For this reason, I took my time to carefully select the images to go in the zine. There were a few thing that I struggled with. Deciding on the images to not use and the images that worked and which simply that are simply not good enough. I had to completely change the way I was thinking. I had to be completely objective to the verge of being brutal. Even though, some images were personal favourite, I chose not to include them.
The other thing I had to learn was to take criticism, that is constructive criticism. After I finished, the fist zine I showed it friends and family. People that I trusted to be honest. As I had original thought on first impression, it simply wasn’t good enough so I had to go back to the drawing board.
I streamlined the theme and then redesigned the layout and then reprinted a proof. Even after this, I had the feeling that something else was missing but what was it?
I am not use to putting words to images. What helped was my original process of working. I have a habit of naming each image according to what I’m feeling, thinking so that helped with this process. What was missing was the words to the images, my process, what is personal to me about these images.
After having written this, I knew the zine was ready to be printed.
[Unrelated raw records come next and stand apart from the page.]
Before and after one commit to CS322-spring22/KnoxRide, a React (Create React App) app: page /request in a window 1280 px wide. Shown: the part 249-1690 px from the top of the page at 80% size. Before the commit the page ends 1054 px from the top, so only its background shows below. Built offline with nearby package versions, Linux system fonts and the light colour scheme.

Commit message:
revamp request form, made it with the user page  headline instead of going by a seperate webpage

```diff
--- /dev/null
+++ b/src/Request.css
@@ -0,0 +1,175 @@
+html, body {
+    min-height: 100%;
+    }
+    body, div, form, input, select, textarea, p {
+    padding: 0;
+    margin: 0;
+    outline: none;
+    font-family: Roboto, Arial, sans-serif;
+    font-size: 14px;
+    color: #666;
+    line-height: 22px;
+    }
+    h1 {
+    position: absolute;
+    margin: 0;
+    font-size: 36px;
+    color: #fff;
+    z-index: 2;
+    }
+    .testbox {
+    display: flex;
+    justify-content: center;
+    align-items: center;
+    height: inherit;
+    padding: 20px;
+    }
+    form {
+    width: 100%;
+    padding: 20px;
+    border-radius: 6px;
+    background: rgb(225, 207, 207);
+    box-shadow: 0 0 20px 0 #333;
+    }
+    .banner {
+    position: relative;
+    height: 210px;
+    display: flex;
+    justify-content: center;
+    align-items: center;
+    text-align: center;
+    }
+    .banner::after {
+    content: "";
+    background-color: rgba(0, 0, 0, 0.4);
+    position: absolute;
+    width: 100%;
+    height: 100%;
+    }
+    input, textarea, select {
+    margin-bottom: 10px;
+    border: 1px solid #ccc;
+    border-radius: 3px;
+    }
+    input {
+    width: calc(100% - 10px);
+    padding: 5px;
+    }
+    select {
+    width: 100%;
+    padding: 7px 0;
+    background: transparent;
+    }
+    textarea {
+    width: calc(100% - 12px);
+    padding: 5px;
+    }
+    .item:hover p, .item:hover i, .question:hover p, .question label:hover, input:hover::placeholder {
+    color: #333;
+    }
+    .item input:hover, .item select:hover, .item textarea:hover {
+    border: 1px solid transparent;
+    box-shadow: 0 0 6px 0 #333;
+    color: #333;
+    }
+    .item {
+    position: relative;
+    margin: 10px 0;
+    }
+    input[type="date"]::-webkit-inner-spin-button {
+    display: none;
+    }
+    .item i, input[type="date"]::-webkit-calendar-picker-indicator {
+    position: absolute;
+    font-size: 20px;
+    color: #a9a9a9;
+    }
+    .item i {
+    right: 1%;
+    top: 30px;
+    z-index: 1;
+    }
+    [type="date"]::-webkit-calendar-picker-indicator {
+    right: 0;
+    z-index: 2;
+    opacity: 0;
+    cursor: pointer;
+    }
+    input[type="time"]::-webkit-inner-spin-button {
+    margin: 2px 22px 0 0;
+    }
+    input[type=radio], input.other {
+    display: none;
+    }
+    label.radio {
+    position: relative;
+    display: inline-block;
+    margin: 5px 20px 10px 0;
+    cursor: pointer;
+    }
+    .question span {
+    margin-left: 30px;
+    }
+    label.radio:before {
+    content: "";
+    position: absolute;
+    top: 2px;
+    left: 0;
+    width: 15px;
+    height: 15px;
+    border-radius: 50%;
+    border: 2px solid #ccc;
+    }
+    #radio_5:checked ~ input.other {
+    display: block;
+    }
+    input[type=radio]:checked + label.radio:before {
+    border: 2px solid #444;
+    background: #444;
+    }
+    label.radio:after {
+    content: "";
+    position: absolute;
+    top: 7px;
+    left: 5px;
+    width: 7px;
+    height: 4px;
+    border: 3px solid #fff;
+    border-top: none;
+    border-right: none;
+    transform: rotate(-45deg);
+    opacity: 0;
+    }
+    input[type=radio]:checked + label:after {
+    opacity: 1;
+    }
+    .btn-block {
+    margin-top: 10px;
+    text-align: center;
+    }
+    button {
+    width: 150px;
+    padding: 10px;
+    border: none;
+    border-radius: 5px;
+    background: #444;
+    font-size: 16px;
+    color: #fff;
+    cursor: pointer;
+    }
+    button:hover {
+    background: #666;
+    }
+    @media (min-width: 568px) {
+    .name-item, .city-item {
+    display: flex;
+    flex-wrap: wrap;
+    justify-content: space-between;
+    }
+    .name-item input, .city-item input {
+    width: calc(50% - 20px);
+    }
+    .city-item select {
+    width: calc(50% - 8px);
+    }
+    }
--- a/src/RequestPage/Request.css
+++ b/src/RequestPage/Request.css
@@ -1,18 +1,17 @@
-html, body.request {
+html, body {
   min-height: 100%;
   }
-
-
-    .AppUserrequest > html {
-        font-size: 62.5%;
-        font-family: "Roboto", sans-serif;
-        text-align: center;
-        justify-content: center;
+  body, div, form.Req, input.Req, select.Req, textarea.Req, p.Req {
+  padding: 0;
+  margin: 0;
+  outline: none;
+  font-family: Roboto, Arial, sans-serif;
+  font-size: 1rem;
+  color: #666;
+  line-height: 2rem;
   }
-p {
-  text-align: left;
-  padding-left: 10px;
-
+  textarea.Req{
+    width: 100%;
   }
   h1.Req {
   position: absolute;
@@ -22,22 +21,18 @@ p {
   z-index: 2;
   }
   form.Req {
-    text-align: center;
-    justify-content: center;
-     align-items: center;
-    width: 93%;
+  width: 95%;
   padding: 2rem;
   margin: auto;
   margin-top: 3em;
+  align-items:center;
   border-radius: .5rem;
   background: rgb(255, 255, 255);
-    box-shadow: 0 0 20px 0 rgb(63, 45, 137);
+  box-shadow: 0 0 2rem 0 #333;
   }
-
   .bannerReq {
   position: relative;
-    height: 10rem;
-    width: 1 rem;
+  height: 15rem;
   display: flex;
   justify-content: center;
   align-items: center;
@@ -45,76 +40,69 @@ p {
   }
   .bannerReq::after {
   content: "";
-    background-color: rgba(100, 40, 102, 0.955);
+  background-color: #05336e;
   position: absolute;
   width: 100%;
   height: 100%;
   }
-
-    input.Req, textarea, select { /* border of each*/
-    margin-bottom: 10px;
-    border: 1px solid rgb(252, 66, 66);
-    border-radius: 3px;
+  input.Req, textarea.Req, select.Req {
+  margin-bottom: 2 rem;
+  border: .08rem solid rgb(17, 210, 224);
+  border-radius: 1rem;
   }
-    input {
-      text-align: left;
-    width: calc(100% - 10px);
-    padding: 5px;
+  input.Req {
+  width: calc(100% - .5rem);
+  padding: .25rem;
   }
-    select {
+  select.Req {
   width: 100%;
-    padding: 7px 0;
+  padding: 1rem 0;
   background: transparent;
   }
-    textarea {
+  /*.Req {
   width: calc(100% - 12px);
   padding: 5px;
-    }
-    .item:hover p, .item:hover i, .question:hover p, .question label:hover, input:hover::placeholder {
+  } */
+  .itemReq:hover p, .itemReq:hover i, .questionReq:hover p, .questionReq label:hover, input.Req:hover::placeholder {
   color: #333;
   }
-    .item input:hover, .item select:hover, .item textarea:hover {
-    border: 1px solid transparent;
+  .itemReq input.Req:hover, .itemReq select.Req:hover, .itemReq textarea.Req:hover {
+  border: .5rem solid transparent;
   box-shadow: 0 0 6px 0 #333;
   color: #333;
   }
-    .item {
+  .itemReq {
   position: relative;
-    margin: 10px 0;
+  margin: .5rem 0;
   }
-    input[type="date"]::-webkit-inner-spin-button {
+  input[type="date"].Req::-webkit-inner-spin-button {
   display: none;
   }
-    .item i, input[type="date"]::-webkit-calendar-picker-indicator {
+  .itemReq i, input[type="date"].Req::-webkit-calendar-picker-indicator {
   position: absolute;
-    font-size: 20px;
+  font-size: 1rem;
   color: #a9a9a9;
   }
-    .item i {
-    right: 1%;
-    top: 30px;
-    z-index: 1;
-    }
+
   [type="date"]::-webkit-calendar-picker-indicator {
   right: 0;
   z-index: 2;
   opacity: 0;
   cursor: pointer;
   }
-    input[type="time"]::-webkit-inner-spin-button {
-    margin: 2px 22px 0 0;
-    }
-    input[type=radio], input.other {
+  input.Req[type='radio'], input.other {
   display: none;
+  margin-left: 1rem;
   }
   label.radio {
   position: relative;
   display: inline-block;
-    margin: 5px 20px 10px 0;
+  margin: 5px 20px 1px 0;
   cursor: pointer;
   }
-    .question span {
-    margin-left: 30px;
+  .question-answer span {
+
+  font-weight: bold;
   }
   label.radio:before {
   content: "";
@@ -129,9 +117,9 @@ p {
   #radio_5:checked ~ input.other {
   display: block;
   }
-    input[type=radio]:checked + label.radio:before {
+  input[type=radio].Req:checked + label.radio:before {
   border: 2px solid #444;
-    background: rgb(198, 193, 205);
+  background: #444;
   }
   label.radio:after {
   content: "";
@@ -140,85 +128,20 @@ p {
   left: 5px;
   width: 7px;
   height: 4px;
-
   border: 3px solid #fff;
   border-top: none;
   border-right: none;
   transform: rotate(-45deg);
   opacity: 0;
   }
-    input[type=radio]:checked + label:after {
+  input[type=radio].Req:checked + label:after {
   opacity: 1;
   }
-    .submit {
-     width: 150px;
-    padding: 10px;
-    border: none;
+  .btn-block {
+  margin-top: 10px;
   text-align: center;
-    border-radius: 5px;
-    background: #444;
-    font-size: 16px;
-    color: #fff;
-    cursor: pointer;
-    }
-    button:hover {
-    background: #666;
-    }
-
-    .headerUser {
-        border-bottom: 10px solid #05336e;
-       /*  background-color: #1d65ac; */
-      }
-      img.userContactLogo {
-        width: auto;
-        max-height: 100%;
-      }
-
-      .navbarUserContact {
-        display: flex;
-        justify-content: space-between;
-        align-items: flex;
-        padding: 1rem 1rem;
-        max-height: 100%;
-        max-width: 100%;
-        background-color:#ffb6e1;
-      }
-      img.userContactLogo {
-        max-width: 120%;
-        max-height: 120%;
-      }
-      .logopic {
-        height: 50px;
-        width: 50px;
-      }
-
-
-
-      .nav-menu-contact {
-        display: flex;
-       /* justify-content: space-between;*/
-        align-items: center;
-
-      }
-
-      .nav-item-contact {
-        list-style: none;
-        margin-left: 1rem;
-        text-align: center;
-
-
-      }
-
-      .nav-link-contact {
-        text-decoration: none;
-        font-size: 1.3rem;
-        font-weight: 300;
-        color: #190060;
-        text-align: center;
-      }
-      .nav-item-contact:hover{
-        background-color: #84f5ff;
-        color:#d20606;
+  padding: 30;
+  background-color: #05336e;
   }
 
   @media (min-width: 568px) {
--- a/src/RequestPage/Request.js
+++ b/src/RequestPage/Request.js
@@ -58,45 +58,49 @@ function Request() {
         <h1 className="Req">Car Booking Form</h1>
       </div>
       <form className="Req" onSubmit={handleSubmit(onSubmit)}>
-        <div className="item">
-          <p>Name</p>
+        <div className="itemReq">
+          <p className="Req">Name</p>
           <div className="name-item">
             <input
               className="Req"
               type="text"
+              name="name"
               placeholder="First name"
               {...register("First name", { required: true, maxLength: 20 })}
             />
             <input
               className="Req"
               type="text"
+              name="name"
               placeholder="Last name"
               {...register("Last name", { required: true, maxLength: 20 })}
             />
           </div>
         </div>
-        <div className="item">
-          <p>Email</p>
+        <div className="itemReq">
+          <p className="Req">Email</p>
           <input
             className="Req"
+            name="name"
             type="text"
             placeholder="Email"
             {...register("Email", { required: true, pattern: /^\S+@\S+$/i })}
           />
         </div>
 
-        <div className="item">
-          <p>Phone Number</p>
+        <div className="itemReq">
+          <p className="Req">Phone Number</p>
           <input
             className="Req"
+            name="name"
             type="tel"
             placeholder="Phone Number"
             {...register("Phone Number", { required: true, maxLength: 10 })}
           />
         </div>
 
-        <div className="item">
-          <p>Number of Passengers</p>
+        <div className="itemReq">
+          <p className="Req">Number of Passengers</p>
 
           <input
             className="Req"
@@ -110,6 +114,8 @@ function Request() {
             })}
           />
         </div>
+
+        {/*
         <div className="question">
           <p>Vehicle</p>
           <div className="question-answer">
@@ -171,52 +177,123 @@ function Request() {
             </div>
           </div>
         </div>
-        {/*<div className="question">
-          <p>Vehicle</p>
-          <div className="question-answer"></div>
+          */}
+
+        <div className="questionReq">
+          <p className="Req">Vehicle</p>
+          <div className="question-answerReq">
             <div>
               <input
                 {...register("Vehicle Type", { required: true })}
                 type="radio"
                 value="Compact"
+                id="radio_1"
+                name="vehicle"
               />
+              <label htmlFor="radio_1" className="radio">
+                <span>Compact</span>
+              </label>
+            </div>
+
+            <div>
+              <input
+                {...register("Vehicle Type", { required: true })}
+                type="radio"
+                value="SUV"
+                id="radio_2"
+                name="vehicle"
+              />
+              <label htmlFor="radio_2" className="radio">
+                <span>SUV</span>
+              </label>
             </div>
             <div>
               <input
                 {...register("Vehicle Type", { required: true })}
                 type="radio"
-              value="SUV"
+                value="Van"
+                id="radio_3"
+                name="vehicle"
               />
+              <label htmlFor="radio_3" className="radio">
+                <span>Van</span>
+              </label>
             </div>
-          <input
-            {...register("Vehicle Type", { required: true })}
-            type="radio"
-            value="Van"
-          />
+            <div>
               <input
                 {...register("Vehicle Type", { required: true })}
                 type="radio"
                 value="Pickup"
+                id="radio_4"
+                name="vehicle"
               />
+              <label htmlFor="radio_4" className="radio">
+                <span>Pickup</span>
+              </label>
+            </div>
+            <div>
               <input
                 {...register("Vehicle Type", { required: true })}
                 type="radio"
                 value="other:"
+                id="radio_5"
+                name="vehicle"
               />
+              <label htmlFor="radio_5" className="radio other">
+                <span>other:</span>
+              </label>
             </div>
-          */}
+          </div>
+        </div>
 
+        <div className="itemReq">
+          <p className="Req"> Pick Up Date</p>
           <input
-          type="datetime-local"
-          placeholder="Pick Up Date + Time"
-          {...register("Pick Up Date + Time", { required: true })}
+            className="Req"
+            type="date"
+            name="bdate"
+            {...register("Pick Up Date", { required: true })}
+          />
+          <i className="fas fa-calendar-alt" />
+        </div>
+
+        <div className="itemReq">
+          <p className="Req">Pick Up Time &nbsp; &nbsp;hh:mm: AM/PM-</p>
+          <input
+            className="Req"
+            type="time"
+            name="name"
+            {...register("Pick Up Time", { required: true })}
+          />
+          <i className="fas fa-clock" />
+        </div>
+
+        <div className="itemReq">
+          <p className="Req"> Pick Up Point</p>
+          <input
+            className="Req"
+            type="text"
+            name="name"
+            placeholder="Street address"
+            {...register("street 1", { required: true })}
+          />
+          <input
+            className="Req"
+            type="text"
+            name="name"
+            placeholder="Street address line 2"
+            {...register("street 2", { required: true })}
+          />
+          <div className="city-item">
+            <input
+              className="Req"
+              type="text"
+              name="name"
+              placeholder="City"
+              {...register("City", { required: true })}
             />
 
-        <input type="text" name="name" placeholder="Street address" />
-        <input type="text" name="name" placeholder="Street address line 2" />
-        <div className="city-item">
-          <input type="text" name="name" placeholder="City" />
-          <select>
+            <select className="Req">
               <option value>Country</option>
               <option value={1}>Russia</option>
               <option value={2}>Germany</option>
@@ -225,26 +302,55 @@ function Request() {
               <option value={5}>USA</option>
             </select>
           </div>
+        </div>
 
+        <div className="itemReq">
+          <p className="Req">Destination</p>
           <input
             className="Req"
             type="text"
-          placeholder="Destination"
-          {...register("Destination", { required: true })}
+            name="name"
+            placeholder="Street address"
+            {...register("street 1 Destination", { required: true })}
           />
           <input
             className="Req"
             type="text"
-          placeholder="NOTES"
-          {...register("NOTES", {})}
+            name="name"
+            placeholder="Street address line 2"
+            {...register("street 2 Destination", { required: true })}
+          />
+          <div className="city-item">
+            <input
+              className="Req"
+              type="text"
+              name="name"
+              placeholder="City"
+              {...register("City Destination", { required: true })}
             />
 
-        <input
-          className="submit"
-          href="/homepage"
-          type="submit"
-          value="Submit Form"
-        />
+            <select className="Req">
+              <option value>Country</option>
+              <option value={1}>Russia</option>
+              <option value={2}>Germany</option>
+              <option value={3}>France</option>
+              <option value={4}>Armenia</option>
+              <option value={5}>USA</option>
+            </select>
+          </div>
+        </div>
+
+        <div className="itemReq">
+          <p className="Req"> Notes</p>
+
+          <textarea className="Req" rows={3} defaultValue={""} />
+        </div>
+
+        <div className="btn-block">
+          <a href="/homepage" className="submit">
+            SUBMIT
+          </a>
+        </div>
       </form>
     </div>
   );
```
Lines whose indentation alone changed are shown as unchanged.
I’ve attached a few images of zine as well as some images included in the zine for you to see.
I will be doing a live talk about the zine on Saturday at 8pm GMT on Instagram and go through the process in depth. My Instagram handle is @pamelaaminou if you would like to join me.
Earlier this year, I was lucky enough to go to Thailand for 10 days. I’ve spent most of my life either in Europe or the African continent so this was my first time in Asia.
I was a little nervous before I left, as I only speak French and English so I wasn’t sure what to expect and I also have a fear for airports. Not airports as such but more for border controllers. For some reason, each time I travel, they question whether it is me or someone else on the picture. I’m not sure if it’s my face that tend to change every time I travel. As far as I know, I haven’t changed.
But not only the country was pretty amazing but all my expectations were exceeded. Every person we came across were extremely helpful and most of all genuinely kind. It is the type of place where strangers say hi to each other. That is something that I’ve never experienced. Even the people that don’t speak English, take time to listen and help you out.
More than anything else what stood out to me was the large amount of greenery all around. Although I love architecture, I am completely against destroying nature for wealth and especially for oil.
Before I start ranting, here some of images I captured on the 35mm that I brought with me on the journey.
For these images, I used Kodak TriX film 400. From what I heard about this film I expected something a little different but then again I’m a newbie at film.